Both MPL and the county also made note during the hearing that the DOH did not provide enough time for them to prepare since the orders were issued less than 24 hours before the hearing. The county made a request that the case be dismissed in reaction to the lack of evidence provided by the Attorney General’s office and MPL on July 22.
The hearing has been postponed until July 30, when it will resume in Honolulu.
Maui News recently reported that Lovell asked to have the hearing held on Molokai, or at least on Maui, but her request was denied, apparently because it would be too difficult for state officials.
Not the state’s kuleana
In a July 21 letter to Mayor Charmaine Tavares from Gov. Lingle, the governor expressed disappointment that the county had not “taken more affirmative steps in regard to its responsibilities.”
The letter, which placed the responsibility of maintaining water and wastewater services to the 1,200 West End residents on the shoulders of the county, quoted previous comments made by the Public Utilities Commission’s that share its views.
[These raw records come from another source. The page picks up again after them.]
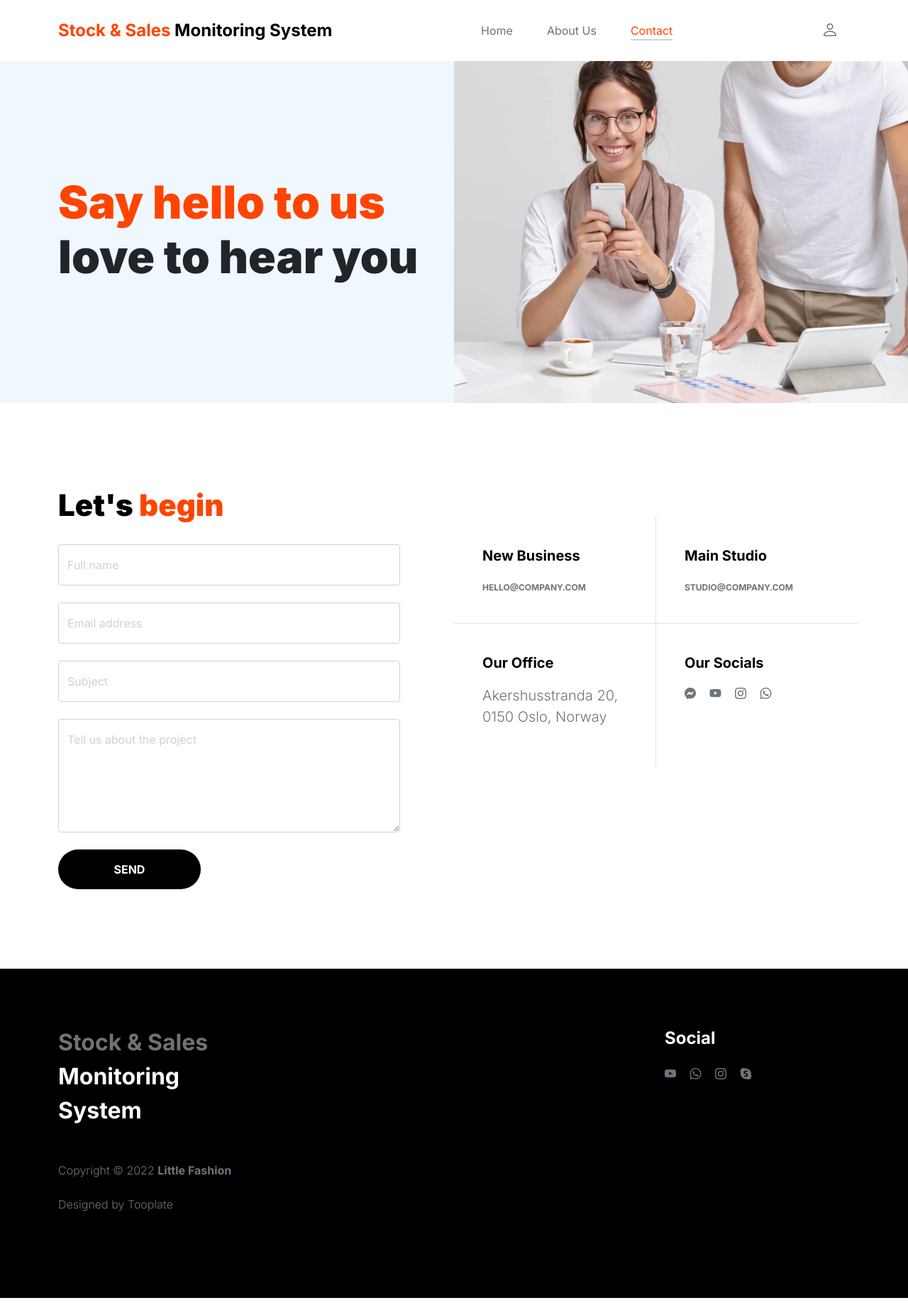
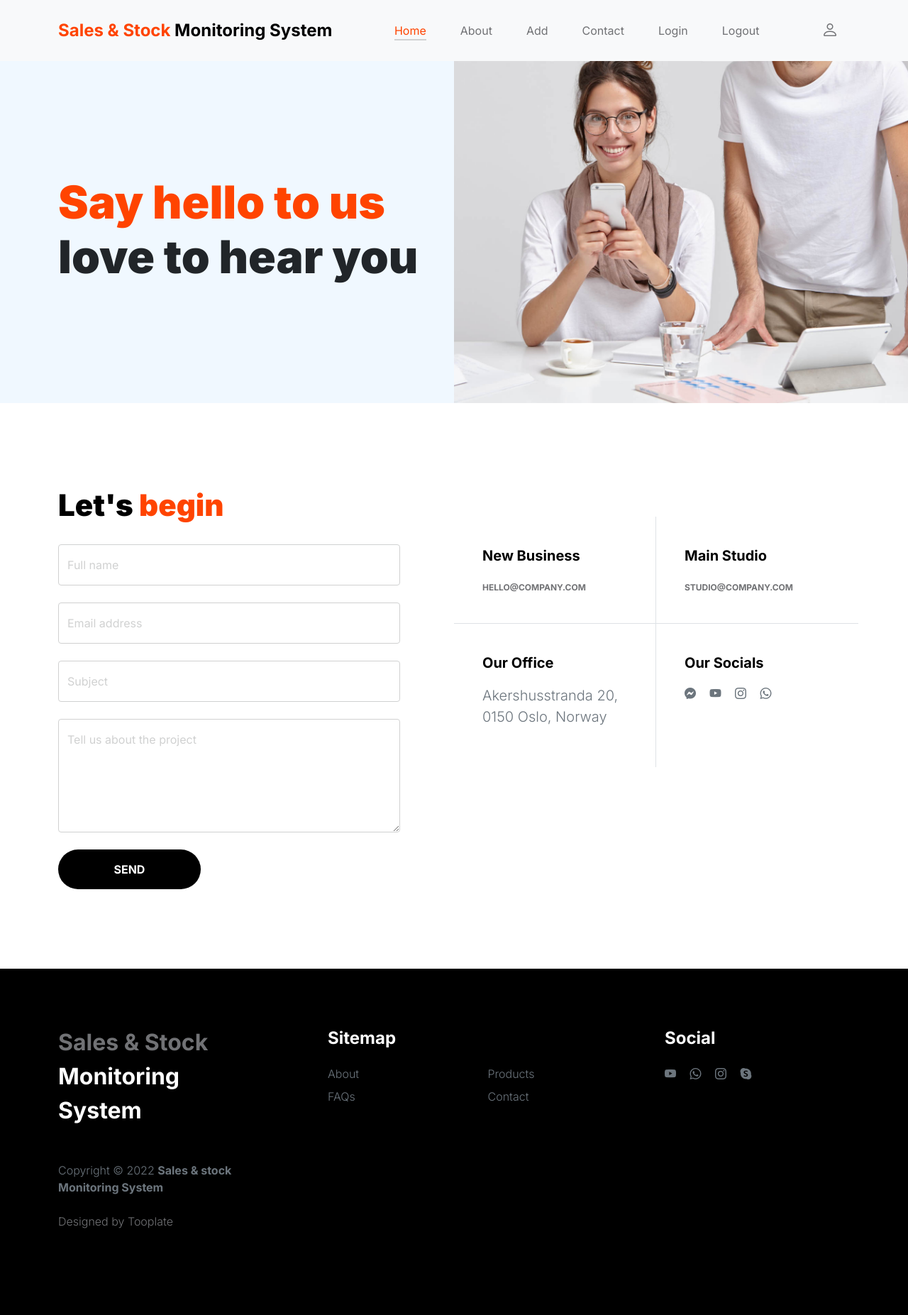
Before and after one commit to ankitpakhale/Priority, a Django app: page /contact/ in a window 1280 px wide. Shown: the whole page at 71% size. Before the commit the page ends 1829 px from the top, so only its background shows below. Run offline with Django 4.2, Linux system fonts and the light colour scheme; some libraries are stand-ins or nearby versions.

Commit message:
template properly working

```diff
--- a/app1/templates/contact.html
+++ b/app1/templates/contact.html
@@ -43,47 +43,68 @@ https://www.tooplate.com/view/2127-little-fashion
 
         <main>
 
-            <nav class="navbar navbar-expand-lg">
+            <nav class="navbar navbar-expand-lg bg-light">
                 <div class="container">
                     <button class="navbar-toggler" type="button" data-bs-toggle="collapse" data-bs-target="#navbarNav" aria-controls="navbarNav" aria-expanded="false" aria-label="Toggle navigation">
                         <span class="navbar-toggler-icon"></span>
                     </button>
 
-                    <a class="navbar-brand" href=" {% static 'index.html' %} ">
-                        <strong><span>Stock & Sales </span>Monitoring System</strong>
+                    <a class="navbar-brand" href=" {% url 'INDEX' %} ">
+                         <strong><span>Sales & Stock </span> Monitoring System</strong>
                     </a>
 
                     <div class="d-lg-none">
-                        <a href=" {% static 'sign-in.html' %} " class="bi-person custom-icon me-3"></a>
+                        <a href=" {% url 'LOGIN1' %} " class="bi-person custom-icon me-3"></a>
 
-                        <a href=" {% static 'product-detail.html' %} " class="bi-bag custom-icon"></a>
+                        <a href=" {% url 'PRODUCTDETAILS' %} " class="bi-bag custom-icon"></a>
                     </div>
 
                     <div class="collapse navbar-collapse" id="navbarNav">
                         <ul class="navbar-nav mx-auto">
                             <li class="nav-item">
-                                <a class="nav-link" href=" {% static 'index.html' %} ">Home</a>
+                                <a class="nav-link active" href=" {% url 'INDEX' %} ">Home</a>
                             </li>
 
                             <li class="nav-item">
-                                <a class="nav-link" href=" {% static 'about.html' %} ">About Us</a>
+                                <a class="nav-link" href=" {% url 'ABOUT' %} ">About</a>
                             </li>
 
                             <!-- <li class="nav-item">
-                                <a class="nav-link" href=" {% static 'products.html' %} ">Products</a>
+                                <a class="nav-link" href="#">Confirm Order</a>
+                            </li>
+
+                            <li class="nav-item">
+                                <a class="nav-link" href="#">Order Bills</a>
                             </li> -->
 
-                            <!-- <li class="nav-item">
-                                <a class="nav-link" href=" {% static 'faq.html' %} ">FAQs</a>
-                            </li> -->
+                            <li class="nav-item dropdown">
+                                <a class="nav-link dropdown-toggle" href="#" id="navbarDropdown" role="button" data-bs-toggle="dropdown"
+                                  aria-expanded="false">
+                                  Add
+                                </a>
+                                <ul class="dropdown-menu" aria-labelledby="navbarDropdown">
+                                    <li><a class="dropdown-item" href="#">Add Store</a></li>
+                                    <li><a class="dropdown-item" href="#">Add Stock</a></li>
+                                  <li><a class="dropdown-item" href="#">View Stock</a></li>
+                                  <li>
+                                </ul>
+                              </li>
 
                             <li class="nav-item">
-                                <a class="nav-link active" href=" {% static 'contact.html' %} ">Contact</a>
+                                <a class="nav-link" href=" {% url 'CONTACT' %} ">Contact</a>
+                            </li>
+
+                            <li class="nav-item">
+                                <a class="nav-link" href=" {% url 'LOGIN' %} ">Login</a>
+                            </li>
+
+                            <li class="nav-item">
+                                <a class="nav-link" href=" {% url 'LOGOUT' %} ">Logout</a>
                             </li>
                         </ul>
 
                         <div class="d-none d-lg-block">
-                            <a href=" {% static 'sign-in.html' %} " class="bi-person custom-icon me-3"></a>
+                            <a href="  {% url 'LOGIN1' %}  " class="bi-person custom-icon me-3"></a>
 
                             <!-- <a href=" {% static 'product-detail.html' %} " class="bi-bag custom-icon"></a> -->
                         </div>
@@ -194,32 +215,31 @@ https://www.tooplate.com/view/2127-little-fashion
             </section>
         </main>
 
-        <footer class="site-footer">
+
+           <footer class="site-footer">
             <div class="container">
                 <div class="row">
 
                     <div class="col-lg-3 col-10 me-auto mb-4">
-                        <h4 class="text-white mb-3"><a href=" {% static 'index.html' %} ">Stock & Sales </a> Monitoring System</h4>
-                        <p class="copyright-text text-muted mt-lg-5 mb-4 mb-lg-0">Copyright © 2022 <strong>Little Fashion</strong></p>
+                        <h4 class="text-white mb-3"><a href=" {% url 'INDEX' %} ">Sales & Stock</a> Monitoring System</h4>
+                        <p class="copyright-text text-muted mt-lg-5 mb-4 mb-lg-0">Copyright © 2022 <strong>Sales & stock Monitoring System </strong></p>
                         <br>
                         <p class="copyright-text">Designed by <a href="https://www.tooplate.com/" target="_blank">Tooplate</a></p>
                     </div>
 
-                    <!-- <div class="col-lg-5 col-8">
+                    <div class="col-lg-5 col-8">
                         <h5 class="text-white mb-3">Sitemap</h5>
 
                         <ul class="footer-menu d-flex flex-wrap">
-                            <li class="footer-menu-item"><a href=" {% static 'about.html' %} " class="footer-menu-link">Story</a></li>
+                            <li class="footer-menu-item"><a href=" {% url 'ABOUT' %} " class="footer-menu-link">About</a></li>
 
-                            <li class="footer-menu-item"><a href="#" class="footer-menu-link">Products</a></li>
+                            <li class="footer-menu-item"><a href=" {% url 'PRODUCT' %} " class="footer-menu-link">Products</a></li>
 
-                            <li class="footer-menu-item"><a href="#" class="footer-menu-link">Privacy policy</a></li>
+                            <li class="footer-menu-item"><a href=" {% url 'FAQS' %} " class="footer-menu-link">FAQs</a></li>
 
-                            <li class="footer-menu-item"><a href="#" class="footer-menu-link">FAQs</a></li>
-
-                            <li class="footer-menu-item"><a href="#" class="footer-menu-link">Contact</a></li>
+                            <li class="footer-menu-item"><a href=" {% url 'CONTACT' %} " class="footer-menu-link">Contact</a></li>
                         </ul>
-                    </div> -->
+                    </div>
 
                     <div class="col-lg-3 col-4">
                         <h5 class="text-white mb-3">Social</h5>
@@ -240,6 +260,7 @@ https://www.tooplate.com/view/2127-little-fashion
             </div>
         </footer>
 
+
         <!-- JAVASCRIPT FILES -->
         <script src=" {% static 'js/jquery.min.js' %} "></script>
         <script src=" {% static 'js/bootstrap.bundle.min.js' %} "></script>
```
Also changed, not shown: app1/templates/about.html (+42 -28 lines), app1/templates/index.html (+35 -25 lines).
“I believe the county not only has the primary responsibility to ensure continued provision of water and wastewater services to the public, but is also best staffed, equipped and capable of doing so at the lowest cost to the residents of Molokai for the long-term,” Gov. Lingle wrote.
The governor went on to cite excerpts from the Hawaii Revised Statutes §46-1.5 outlining the county’s power to “establish and maintain waterworks and sewer works: to collect rates for water supplied to customers and for the use of sewers.
She also cited a passage that explained that the county’s board of water supply “shall manage, control, and operate the waterworks of the county and all property thereof, for the purpose of supplying water to the public in the county.”
In response to the mayor’s request that she declare a state of emergency, Gov. Lingle went on to say she was “carefully considering whether the use of emergency powers may be appropriate.”
She noted, however, that if she were to declare a state of emergency, it may simply result in the Governor’s Office directing county agencies, officers and employees to take care of the situation themselves